Please copy each line below that contains the word "sheet".
Top of DATA PROVIDED
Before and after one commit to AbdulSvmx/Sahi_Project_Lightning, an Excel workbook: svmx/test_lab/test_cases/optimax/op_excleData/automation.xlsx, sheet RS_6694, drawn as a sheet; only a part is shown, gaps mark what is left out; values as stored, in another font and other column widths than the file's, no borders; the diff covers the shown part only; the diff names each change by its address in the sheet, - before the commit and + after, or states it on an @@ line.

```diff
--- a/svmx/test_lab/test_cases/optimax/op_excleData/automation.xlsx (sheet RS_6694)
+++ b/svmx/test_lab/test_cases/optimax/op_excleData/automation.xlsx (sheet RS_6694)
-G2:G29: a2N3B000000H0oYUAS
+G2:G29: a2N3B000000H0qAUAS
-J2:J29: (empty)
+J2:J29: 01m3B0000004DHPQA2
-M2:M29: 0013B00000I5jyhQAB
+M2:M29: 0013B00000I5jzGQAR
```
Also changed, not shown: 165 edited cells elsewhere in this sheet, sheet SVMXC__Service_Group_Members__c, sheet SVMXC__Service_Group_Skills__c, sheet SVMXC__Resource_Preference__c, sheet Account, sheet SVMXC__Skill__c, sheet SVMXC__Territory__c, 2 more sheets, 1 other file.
Bottom of DATA PROVIDED
▶ OUTPUT
Before and after one commit to AbdulSvmx/Sahi_Project_Lightning, an Excel workbook: svmx/test_lab/test_cases/optimax/op_excleData/automation.xlsx, sheet RS_6694, drawn as a sheet; only a part is shown, gaps mark what is left out; values as stored, in another font and other column widths than the file's, no borders; the diff covers the shown part only; the diff names each change by its address in the sheet, - before the commit and + after, or states it on an @@ line.
--- a/svmx/test_lab/test_cases/optimax/op_excleData/automation.xlsx (sheet RS_6694)
+++ b/svmx/test_lab/test_cases/optimax/op_excleData/automation.xlsx (sheet RS_6694)
Also changed, not shown: 165 edited cells elsewhere in this sheet, sheet SVMXC__Service_Group_Members__c, sheet SVMXC__Service_Group_Skills__c, sheet SVMXC__Resource_Preference__c, sheet Account, sheet SVMXC__Skill__c, sheet SVMXC__Territory__c, 2 more sheets, 1 other file.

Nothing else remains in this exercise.